# Being confused of distribution notations in Deep Learning book

In chapter 5 of Deep Learning book of Ian Goodfellow, some notations in the loss function as below make me really confused.

I tried to understand $$x,y \sim p_{data}$$ means a sample $$(x, y)$$ sampled from original dataset distribution (or $$y$$ is the ground truth label). The loss function in formula 5.101 seems to be correct for my understanding. Actually, the formula 5.101 is derived from 5.100 by adding the regularization.
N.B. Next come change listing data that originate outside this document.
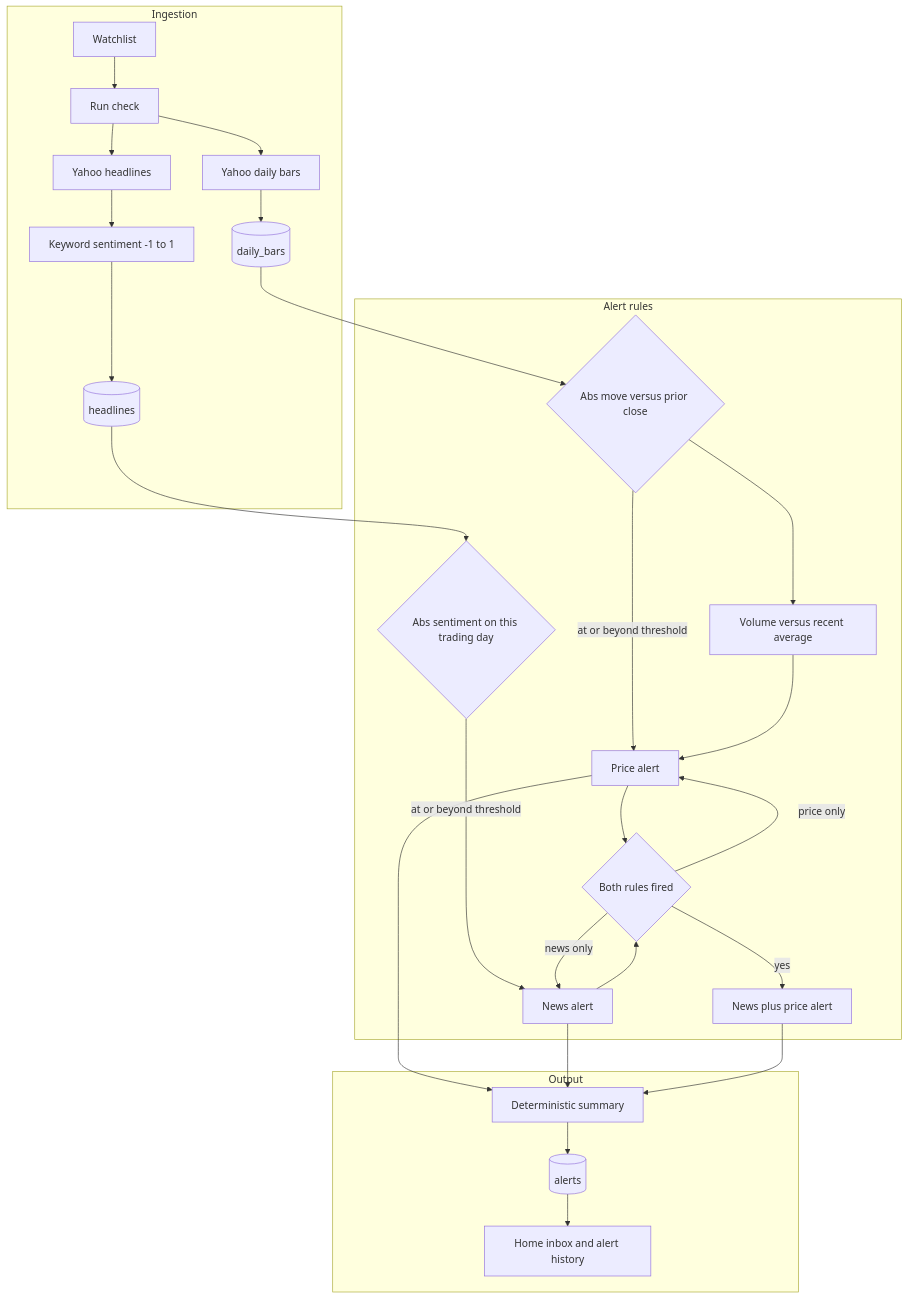
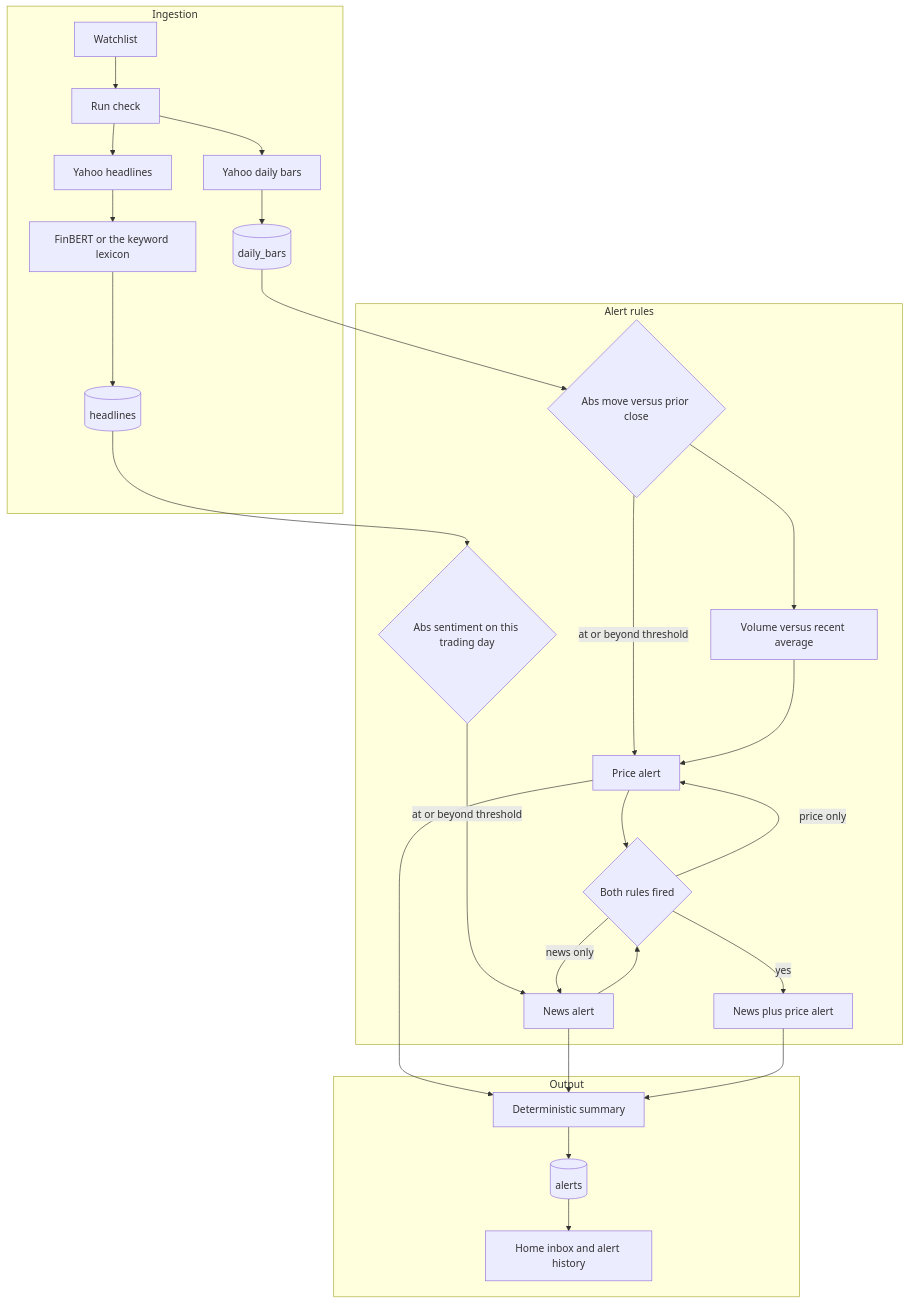
The first of 5 diagrams in docs/architecture.md (sameerde4/ticker-alert-system), drawn with Mermaid before and after one commit. The commit also changed other lines of this file and 3 other files, not shown here.

First line of the commit message:
Document local FinBERT beside the keyword lexicon.

````diff
--- a/docs/architecture.md
+++ b/docs/architecture.md
@@ -73,33 +73,33 @@
 ```mermaid
 flowchart TB
     subgraph ingest [Ingestion]
         WL[Watchlist] --> RUN[Run check]
         RUN --> PX[Yahoo daily bars]
         RUN --> NW[Yahoo headlines]
         PX --> BARS[(daily_bars)]
-        NW --> SCORE[Keyword sentiment -1 to 1]
+        NW --> SCORE[FinBERT or the keyword lexicon]
         SCORE --> NEWS[(headlines)]
     end
 
     subgraph rules [Alert rules]
         BARS --> PRICE{Abs move versus prior close}
         PRICE -->|at or beyond threshold| PA[Price alert]
         PRICE --> VOL[Volume versus recent average]
         VOL --> PA
         NEWS --> NA{Abs sentiment on this trading day}
         NA -->|at or beyond threshold| NEWSALERT[News alert]
         PA --> ONE{Both rules fired}
         NEWSALERT --> ONE
         ONE -->|yes| FA[News plus price alert]
         ONE -->|price only| PA
         ONE -->|news only| NEWSALERT
     end
 
     subgraph out [Output]
         PA --> SUM[Deterministic summary]
         NEWSALERT --> SUM
         FA --> SUM
         SUM --> ALERTS[(alerts)]
         ALERTS --> UI[Home inbox and alert history]
     end
 ```
````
Therefore, the notation $$x,y \sim \hat{p}_{data}$$ in formula 5.96 and 5.100 is really confusing to me whether the loss function is defined correctly (kinda typo error or not). If not so, could you help me to refactor the meaning of two notations, are they similar and correct?   Many thanks for your help.
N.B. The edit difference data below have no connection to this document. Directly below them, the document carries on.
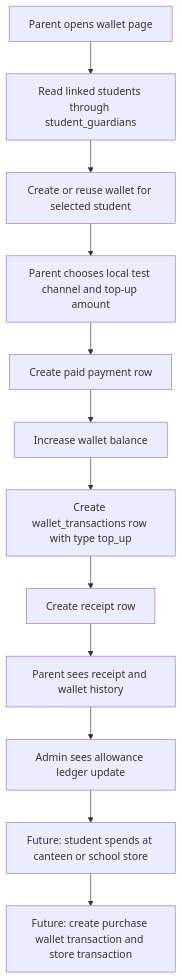
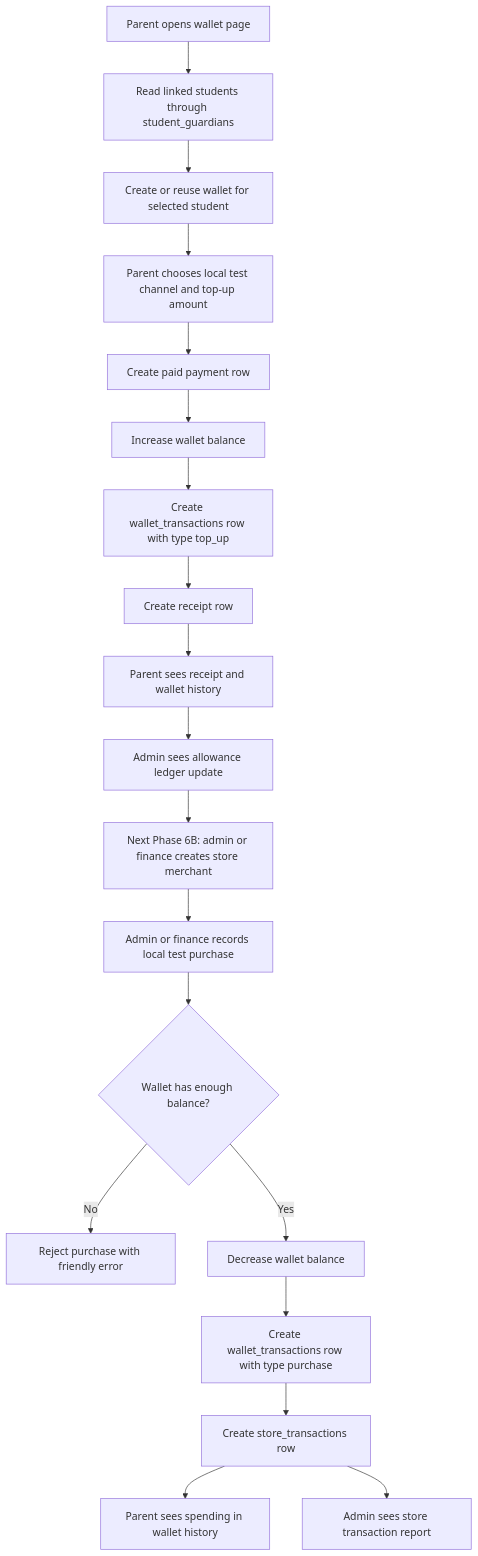
Before and after one commit to Xeyn19/xmetapay: diagram 14 of 14 in docs/PROJECT_FLOWCHARTS.md, drawn with Mermaid. The commit also changed other lines of this file and 5 other files, not shown here.

````diff
--- a/docs/PROJECT_FLOWCHARTS.md
+++ b/docs/PROJECT_FLOWCHARTS.md
@@ -436,14 +435,21 @@
 ```mermaid
 flowchart TD
   A["Parent opens wallet page"] --> B["Read linked students through student_guardians"]
   B --> C["Create or reuse wallet for selected student"]
   C --> D["Parent chooses local test channel and top-up amount"]
   D --> E["Create paid payment row"]
   E --> F["Increase wallet balance"]
   F --> G["Create wallet_transactions row with type top_up"]
   G --> H["Create receipt row"]
   H --> I["Parent sees receipt and wallet history"]
   I --> J["Admin sees allowance ledger update"]
-  J --> K["Future: student spends at canteen or school store"]
-  K --> L["Future: create purchase wallet transaction and store transaction"]
+  J --> K["Next Phase 6B: admin or finance creates store merchant"]
+  K --> L["Admin or finance records local test purchase"]
+  L --> M{"Wallet has enough balance?"}
+  M -->|No| N["Reject purchase with friendly error"]
+  M -->|Yes| O["Decrease wallet balance"]
+  O --> P["Create wallet_transactions row with type purchase"]
+  P --> Q["Create store_transactions row"]
+  Q --> R["Parent sees spending in wallet history"]
+  Q --> S["Admin sees store transaction report"]
 ```
````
## 1 Answer

At page 130 of the same book, the author states that $$\hat{p}_\text{data}$$ is an empirical distribution defined by the training data. Similarly, at page 129, he states that $$p_\text{data}$$ is the true distribution that generates the set $$\mathbb{X} = \{ \boldsymbol{x}^{(1)}, \dots, \boldsymbol{x}^{(m)} \}$$.

What is the difference between $$\hat{p}_\text{data}$$ and $$p_\text{data}$$? You can think of $$\hat{p}_\text{data}$$ as a histogram that is calculated from the set $$\mathbb{X}$$ and $$p_\text{data}$$ as the true distribution from which the elements in $$\mathbb{X}$$ are drawn.
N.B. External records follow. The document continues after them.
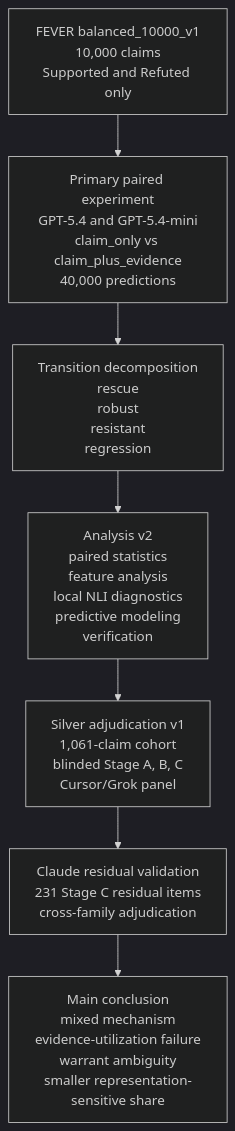
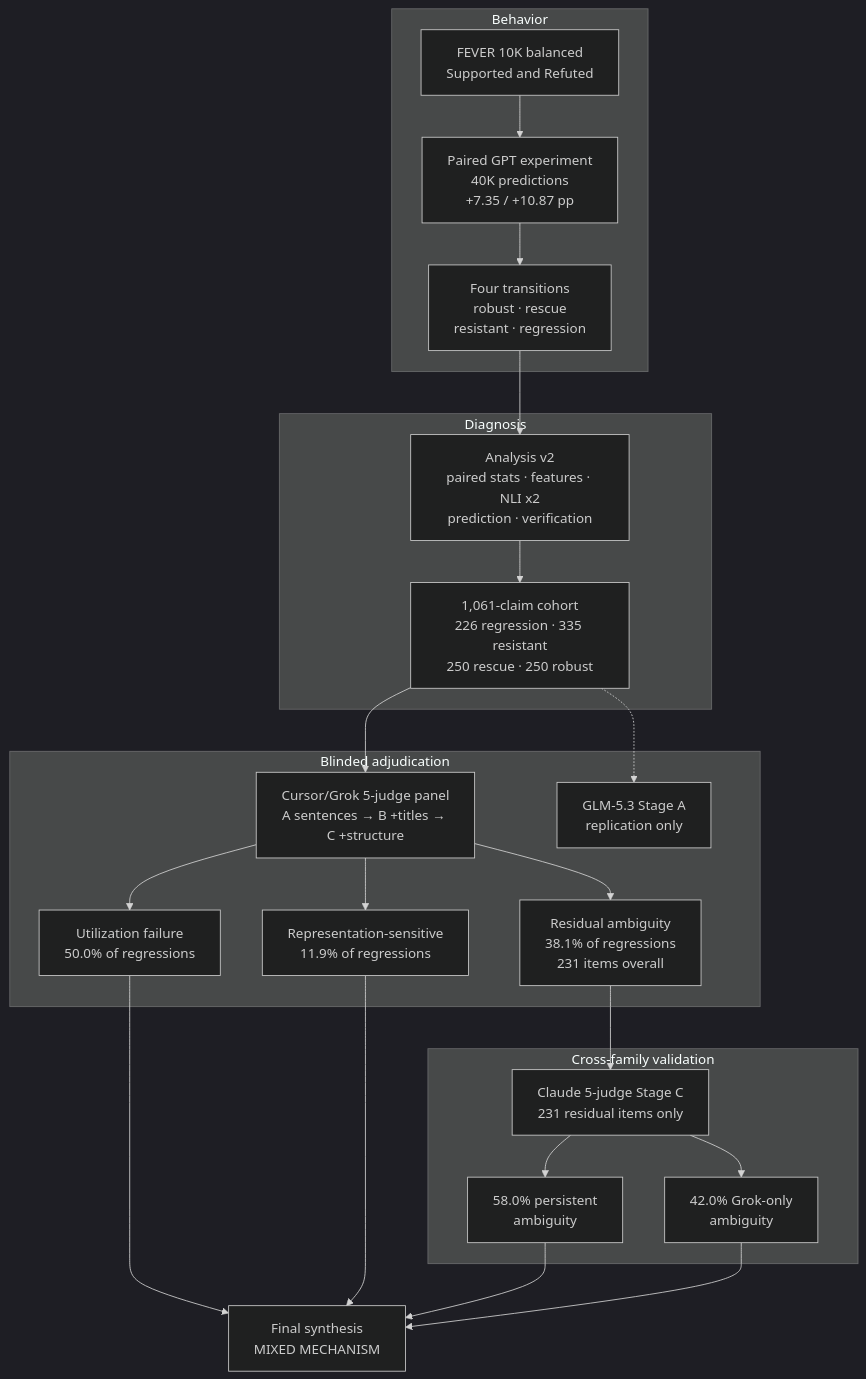
The diagram in README.md (ChimdumebiNebolisa/Evidex), drawn with Mermaid (dark theme) before and after one commit. The commit also changed other lines of this file, not shown here.

````diff
--- a/README.md
+++ b/README.md
@@ -7,14 +9,43 @@
 ```mermaid
 flowchart TD
-    A[FEVER balanced_10000_v1<br/>10,000 claims<br/>Supported and Refuted only] --> B[Primary paired experiment<br/>GPT-5.4 and GPT-5.4-mini<br/>claim_only vs claim_plus_evidence<br/>40,000 predictions]
+    subgraph Behavior["Behavior"]
+        fever[FEVER 10K balanced<br/>Supported and Refuted]
+        gpt[Paired GPT experiment<br/>40K predictions<br/>+7.35 / +10.87 pp]
+        trans[Four transitions<br/>robust · rescue<br/>resistant · regression]
+        fever --> gpt --> trans
+    end
 
-    B --> C[Transition decomposition<br/>rescue<br/>robust<br/>resistant<br/>regression]
+    subgraph Diagnosis["Diagnosis"]
+        a2[Analysis v2<br/>paired stats · features · NLI x2<br/>prediction · verification]
+        cohort[1,061-claim cohort<br/>226 regression · 335 resistant<br/>250 rescue · 250 robust]
+        trans --> a2 --> cohort
+    end
 
-    C --> D[Analysis v2<br/>paired statistics<br/>feature analysis<br/>local NLI diagnostics<br/>predictive modeling<br/>verification]
+    subgraph Adjudication["Blinded adjudication"]
+        grok[Cursor/Grok 5-judge panel<br/>A sentences → B +titles → C +structure]
+        glm[GLM-5.3 Stage A<br/>replication only]
+        util[Utilization failure<br/>50.0% of regressions]
+        rep[Representation-sensitive<br/>11.9% of regressions]
+        resid[Residual ambiguity<br/>38.1% of regressions<br/>231 items overall]
+        cohort --> grok
+        cohort -.-> glm
+        grok --> util
+        grok --> rep
+        grok --> resid
+    end
 
-    D --> E[Silver adjudication v1<br/>1,061-claim cohort<br/>blinded Stage A, B, C<br/>Cursor/Grok panel]
+    subgraph Validation["Cross-family validation"]
+        claude[Claude 5-judge Stage C<br/>231 residual items only]
+        persist[58.0% persistent<br/>ambiguity]
+        grokonly[42.0% Grok-only<br/>ambiguity]
+        resid --> claude
+        claude --> persist
+        claude --> grokonly
+    end
 
-    E --> F[Claude residual validation<br/>231 Stage C residual items<br/>cross-family adjudication]
-
-    F --> G[Main conclusion<br/>mixed mechanism<br/>evidence-utilization failure<br/>warrant ambiguity<br/>smaller representation-sensitive share]
+    mix[Final synthesis<br/>MIXED MECHANISM]
+    util --> mix
+    rep --> mix
+    persist --> mix
+    grokonly --> mix
 ```
````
The subscript $${\boldsymbol{x}, y \sim \hat{p}_\text{data}}$$ in the expectation $$\mathbb{E}_{\boldsymbol{x}, y \sim \hat{p}_\text{data}}$$ indicates that the expectation is taken with respect to the samples drawn from the empirical distribution $$\hat{p}_\text{data}$$. In other words, you will optimise the objective function $$J$$ using the training data. Have a look at this question for more info.

The subscript $${\boldsymbol{x}, y \sim p_\text{data}}$$ in the expectation of formula $$5.101$$ is a typo. In fact, in this online version of the book, at page 151, the subscript of the expectation is $${\boldsymbol{x}, y \sim \hat{p}_\text{data}}$$.

• Thank you a lot. your answer go just straight to my confusion :D – David Ng May 25 '19 at 14:14